Over the course of the next few years, we decided to invest what turned out to be roughly $1 billion into the logistics industry. We went so far as to explore a niche within the industry where we thought we could be successful: refrigerated logistics. Up until this point, we owned only dry warehouses because more than 95 percent of all goods do not need to be cold. We were in unfamiliar territory. Now we would also be responsible for operating the “inside business”—heavy machinery and inventorying equipment.

It was a disaster.

Many of our customers who leased warehouse space from us saw us as a competitor even if they didn’t operate in refrigerated space. They viewed our move as stepping on their territory and threatened to take away business from us. Some of them, in fact, did just that.

What’s more, we learned that what happens beyond the front door was dramatically different from handling the exterior. Staffing was a pain point. We now had to manage a blue collar work force, which was far different than the white collar employees we were used to. The business was also volatile and it was a capital hog. Our revenues were unpredictable and our buildings required a constant drumbeat of reinvestment due to the refrigeration required to run them.

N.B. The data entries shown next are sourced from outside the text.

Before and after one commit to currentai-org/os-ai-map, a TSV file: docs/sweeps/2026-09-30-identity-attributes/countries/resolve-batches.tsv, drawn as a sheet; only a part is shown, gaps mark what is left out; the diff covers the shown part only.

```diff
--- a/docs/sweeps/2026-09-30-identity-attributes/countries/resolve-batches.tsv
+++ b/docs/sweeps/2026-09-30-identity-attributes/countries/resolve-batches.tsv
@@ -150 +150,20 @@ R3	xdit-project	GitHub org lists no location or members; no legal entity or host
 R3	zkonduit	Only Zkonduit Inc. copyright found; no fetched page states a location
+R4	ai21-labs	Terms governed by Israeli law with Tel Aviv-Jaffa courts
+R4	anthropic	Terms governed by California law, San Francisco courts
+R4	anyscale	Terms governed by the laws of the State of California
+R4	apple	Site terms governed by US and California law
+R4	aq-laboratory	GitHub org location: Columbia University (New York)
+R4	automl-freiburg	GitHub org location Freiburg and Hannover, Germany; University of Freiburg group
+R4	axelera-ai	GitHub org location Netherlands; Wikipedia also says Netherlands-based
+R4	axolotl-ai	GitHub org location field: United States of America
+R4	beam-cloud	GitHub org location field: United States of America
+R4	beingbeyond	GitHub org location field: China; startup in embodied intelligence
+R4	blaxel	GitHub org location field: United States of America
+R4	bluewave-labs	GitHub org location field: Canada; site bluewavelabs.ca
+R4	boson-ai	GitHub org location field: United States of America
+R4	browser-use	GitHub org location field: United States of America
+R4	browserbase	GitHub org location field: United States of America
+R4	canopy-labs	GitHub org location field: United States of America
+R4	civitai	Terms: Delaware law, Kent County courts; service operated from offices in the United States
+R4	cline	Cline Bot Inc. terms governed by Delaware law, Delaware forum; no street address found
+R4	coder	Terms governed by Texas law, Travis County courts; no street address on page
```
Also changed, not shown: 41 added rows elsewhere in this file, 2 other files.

Those financial considerations and the lack of predictability of the business hurt our reputation with investors and the business became increasingly harder to manage.

Looking back, we went into the decision overconfident that we could succeed, and that overconfidence didn’t leave any room for exploring the potential risks. In retrospect, if we had the chance to evaluate this opportunity again, how might humility have changed the conversation? Here are some thoughts on how a humble lens might advance your strategy:

  • Explore the outtakes. In the movie business, outtakes are scenes or sequences that are filmed but not included in the final version. Similarly, imagining different scenarios that could evolve based on your proposed direction can mitigate risk and improve the outcome. If documenting the sequence of events presents potential issues, be willing to leave those options on the cutting-room floor. Or at the very least, accept the consequences of your decision if you move forward.
  • Avoid confirmation bias. An important layer to the step above is considering who you’ll involve as you evaluate scenarios. This can be a great exercise in avoiding confirmation bias: listening to all the input—not just the information that confirms your leanings. It also means listening to experience over opinion and emphasizing perspective taking. In the case I explained above, the team might even have entertained conversations with current customers to anticipate roadblocks.
  • Create a truth-friendly climate. If you genuinely want input before making a strategic decision, create psychological safety to cultivate honest feedback. Soliciting everyone’s experience on the matter requires modeling openness, facilitating candid discussions, and a declaring that solving complex problems requires a variety of insights. Truth sayers help you answer the bigger questions: “How much risk is tolerable? What will it cost the company if it doesn’t work? How many and who will be affected? Can we recover from this decision?”

A leader makes an incredible number of decisions on a given day. Many of them have a significant impact on the bottom line. Leaders who are humble about weighing the risks involved in a decision do a better job of positively influencing their people to do the same. When more people in your company use a humble lens to evaluate their strategic options, your company’s batting average improves, and so do the home runs.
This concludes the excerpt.